━━ MATERIAL SHOWN ━━

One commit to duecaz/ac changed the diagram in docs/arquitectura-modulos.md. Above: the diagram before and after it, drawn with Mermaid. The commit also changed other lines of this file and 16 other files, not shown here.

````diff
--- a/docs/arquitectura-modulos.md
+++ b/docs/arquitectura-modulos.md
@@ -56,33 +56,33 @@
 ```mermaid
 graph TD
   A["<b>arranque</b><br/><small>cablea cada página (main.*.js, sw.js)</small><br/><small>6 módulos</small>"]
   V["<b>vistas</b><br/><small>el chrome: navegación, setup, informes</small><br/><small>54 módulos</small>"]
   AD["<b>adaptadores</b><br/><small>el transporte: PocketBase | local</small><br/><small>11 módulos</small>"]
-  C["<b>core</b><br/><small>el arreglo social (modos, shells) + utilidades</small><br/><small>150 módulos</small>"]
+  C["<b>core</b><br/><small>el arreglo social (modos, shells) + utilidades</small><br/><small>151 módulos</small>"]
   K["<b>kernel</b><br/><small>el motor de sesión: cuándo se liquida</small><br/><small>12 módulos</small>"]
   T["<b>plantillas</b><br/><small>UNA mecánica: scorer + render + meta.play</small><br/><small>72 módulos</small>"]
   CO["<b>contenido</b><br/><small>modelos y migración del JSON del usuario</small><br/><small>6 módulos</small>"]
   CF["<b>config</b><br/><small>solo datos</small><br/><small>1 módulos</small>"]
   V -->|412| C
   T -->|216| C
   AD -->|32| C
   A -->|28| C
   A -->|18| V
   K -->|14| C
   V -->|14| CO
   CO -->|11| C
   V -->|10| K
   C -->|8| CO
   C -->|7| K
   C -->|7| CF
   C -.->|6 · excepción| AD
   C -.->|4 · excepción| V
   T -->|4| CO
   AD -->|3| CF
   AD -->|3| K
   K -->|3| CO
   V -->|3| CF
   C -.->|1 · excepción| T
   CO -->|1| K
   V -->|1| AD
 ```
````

━━━
━━ MATERIAL SHOWN ━━

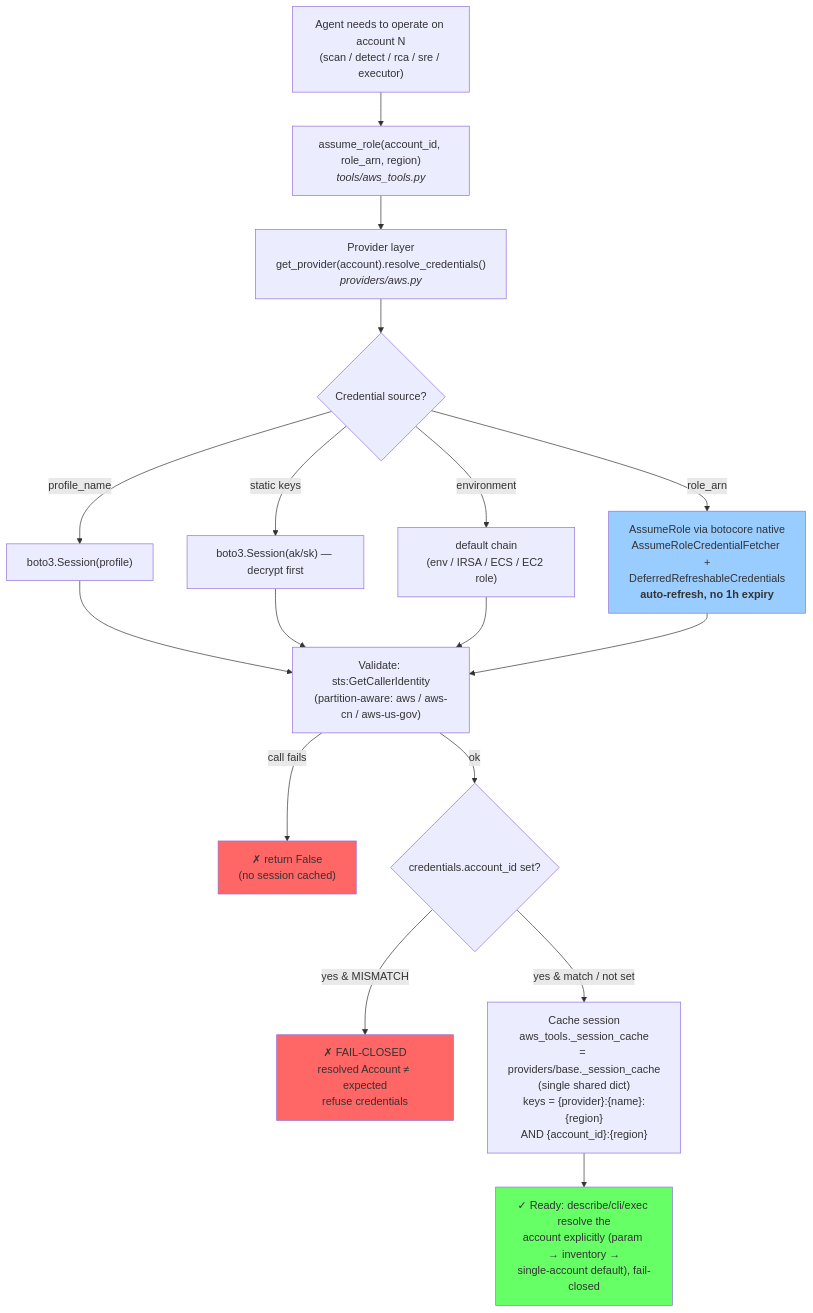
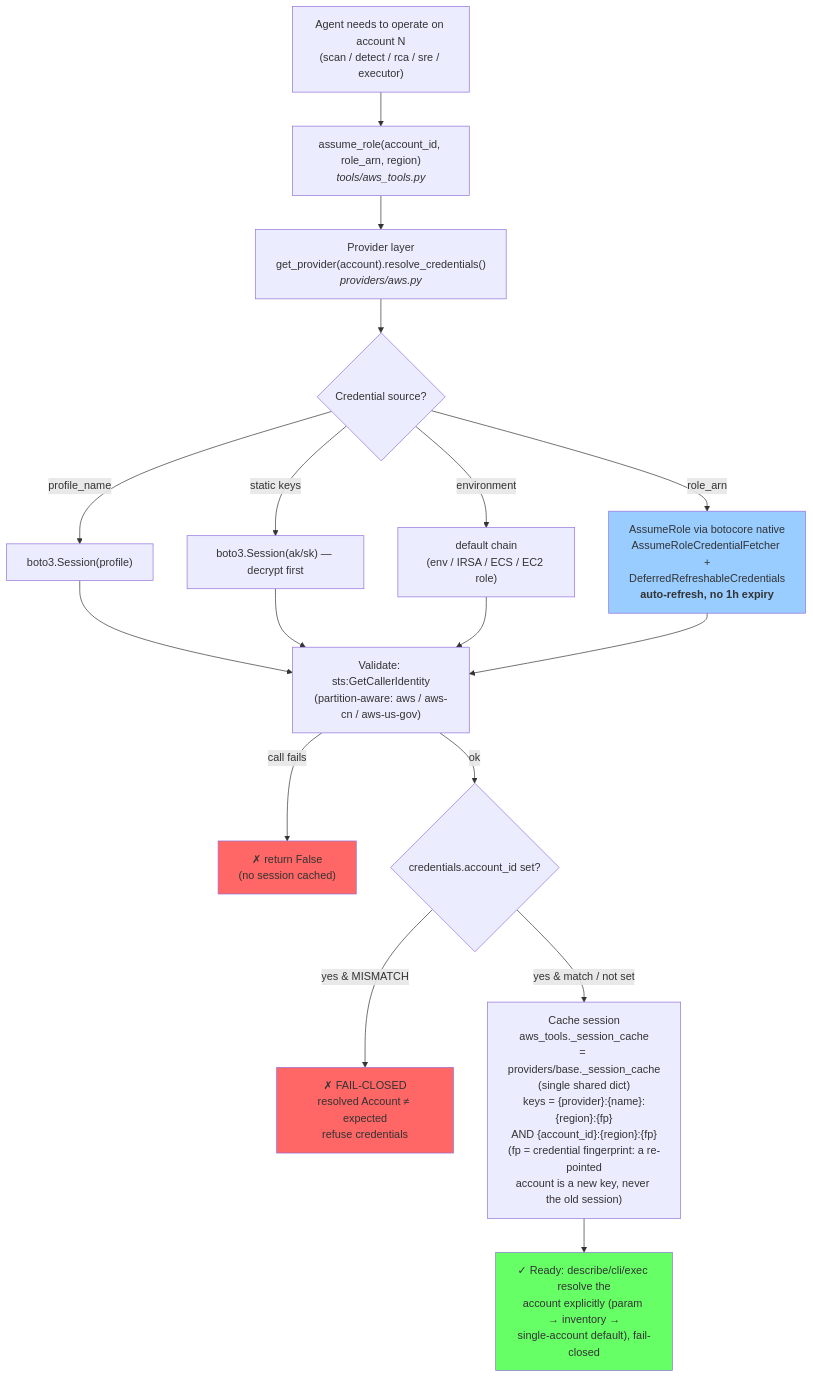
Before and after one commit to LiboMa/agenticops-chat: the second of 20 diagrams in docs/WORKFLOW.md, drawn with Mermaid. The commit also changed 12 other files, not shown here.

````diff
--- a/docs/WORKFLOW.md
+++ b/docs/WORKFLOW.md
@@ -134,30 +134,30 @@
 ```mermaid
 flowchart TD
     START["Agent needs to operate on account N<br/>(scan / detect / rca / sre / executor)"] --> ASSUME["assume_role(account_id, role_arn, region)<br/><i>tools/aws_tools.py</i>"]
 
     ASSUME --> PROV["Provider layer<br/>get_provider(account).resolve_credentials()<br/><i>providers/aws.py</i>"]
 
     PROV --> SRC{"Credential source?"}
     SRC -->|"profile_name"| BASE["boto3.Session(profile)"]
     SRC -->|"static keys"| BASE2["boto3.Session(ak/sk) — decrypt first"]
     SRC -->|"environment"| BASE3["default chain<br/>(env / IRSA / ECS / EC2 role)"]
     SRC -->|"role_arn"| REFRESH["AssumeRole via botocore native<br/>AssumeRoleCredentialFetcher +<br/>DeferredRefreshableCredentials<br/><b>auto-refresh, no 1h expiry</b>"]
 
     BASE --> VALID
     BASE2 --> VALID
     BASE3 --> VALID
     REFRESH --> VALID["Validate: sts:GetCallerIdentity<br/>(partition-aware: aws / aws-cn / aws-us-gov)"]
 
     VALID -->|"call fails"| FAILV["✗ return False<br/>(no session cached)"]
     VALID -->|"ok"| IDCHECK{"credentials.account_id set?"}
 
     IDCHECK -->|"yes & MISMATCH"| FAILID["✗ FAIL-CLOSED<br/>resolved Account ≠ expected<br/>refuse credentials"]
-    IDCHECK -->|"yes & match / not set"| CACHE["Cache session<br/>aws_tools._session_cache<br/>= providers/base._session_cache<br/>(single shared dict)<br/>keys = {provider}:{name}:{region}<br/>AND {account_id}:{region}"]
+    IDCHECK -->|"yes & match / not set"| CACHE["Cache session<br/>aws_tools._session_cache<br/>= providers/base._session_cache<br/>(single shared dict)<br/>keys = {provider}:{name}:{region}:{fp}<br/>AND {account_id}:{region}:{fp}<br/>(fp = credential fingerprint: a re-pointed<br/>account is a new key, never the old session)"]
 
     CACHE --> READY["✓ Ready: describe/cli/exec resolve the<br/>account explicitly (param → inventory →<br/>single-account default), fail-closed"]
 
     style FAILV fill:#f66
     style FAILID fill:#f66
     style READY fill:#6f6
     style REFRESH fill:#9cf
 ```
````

━━━
━━ MATERIAL SHOWN ━━

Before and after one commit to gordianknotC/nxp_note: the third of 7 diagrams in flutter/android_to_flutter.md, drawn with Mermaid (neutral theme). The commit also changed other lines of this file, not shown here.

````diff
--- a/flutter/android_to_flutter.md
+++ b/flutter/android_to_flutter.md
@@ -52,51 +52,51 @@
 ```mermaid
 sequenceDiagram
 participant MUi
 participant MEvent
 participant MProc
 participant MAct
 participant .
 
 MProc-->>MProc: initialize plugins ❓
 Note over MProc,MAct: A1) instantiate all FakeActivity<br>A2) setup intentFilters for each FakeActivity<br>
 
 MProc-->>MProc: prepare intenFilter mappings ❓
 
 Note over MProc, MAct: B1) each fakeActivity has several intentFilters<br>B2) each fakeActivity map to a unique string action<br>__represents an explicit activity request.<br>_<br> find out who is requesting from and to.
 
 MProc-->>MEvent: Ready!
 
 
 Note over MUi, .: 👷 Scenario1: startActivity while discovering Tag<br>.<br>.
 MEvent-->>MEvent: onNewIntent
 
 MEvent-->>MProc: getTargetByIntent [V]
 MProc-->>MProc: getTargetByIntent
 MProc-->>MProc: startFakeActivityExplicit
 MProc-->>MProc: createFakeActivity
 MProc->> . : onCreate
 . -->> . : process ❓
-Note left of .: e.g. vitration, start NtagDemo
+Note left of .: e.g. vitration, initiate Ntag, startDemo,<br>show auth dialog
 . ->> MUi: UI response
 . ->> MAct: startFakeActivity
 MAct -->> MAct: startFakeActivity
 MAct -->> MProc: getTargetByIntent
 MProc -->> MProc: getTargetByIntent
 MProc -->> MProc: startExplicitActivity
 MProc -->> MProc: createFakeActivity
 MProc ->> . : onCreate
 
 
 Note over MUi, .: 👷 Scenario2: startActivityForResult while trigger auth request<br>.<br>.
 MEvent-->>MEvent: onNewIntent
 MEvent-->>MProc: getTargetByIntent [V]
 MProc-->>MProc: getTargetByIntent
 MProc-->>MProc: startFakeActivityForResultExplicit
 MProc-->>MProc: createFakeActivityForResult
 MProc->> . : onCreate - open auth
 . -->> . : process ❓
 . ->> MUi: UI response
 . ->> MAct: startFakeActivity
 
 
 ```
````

━━━

__EXERCISE BRIEF__
Return the lines containing "IDCHECK", taking each one from the listing.

__RESPONSE FOR THIS EXERCISE__
     VALID -->|"ok"| IDCHECK{"credentials.account_id set?"}
     IDCHECK -->|"yes & MISMATCH"| FAILID["✗ FAIL-CLOSED<br/>resolved Account ≠ expected<br/>refuse credentials"]
-    IDCHECK -->|"yes & match / not set"| CACHE["Cache session<br/>aws_tools._session_cache<br/>= providers/base._session_cache<br/>(single shared dict)<br/>keys = {provider}:{name}:{region}<br/>AND {account_id}:{region}"]
+    IDCHECK -->|"yes & match / not set"| CACHE["Cache session<br/>aws_tools._session_cache<br/>= providers/base._session_cache<br/>(single shared dict)<br/>keys = {provider}:{name}:{region}:{fp}<br/>AND {account_id}:{region}:{fp}<br/>(fp = credential fingerprint: a re-pointed<br/>account is a new key, never the old session)"]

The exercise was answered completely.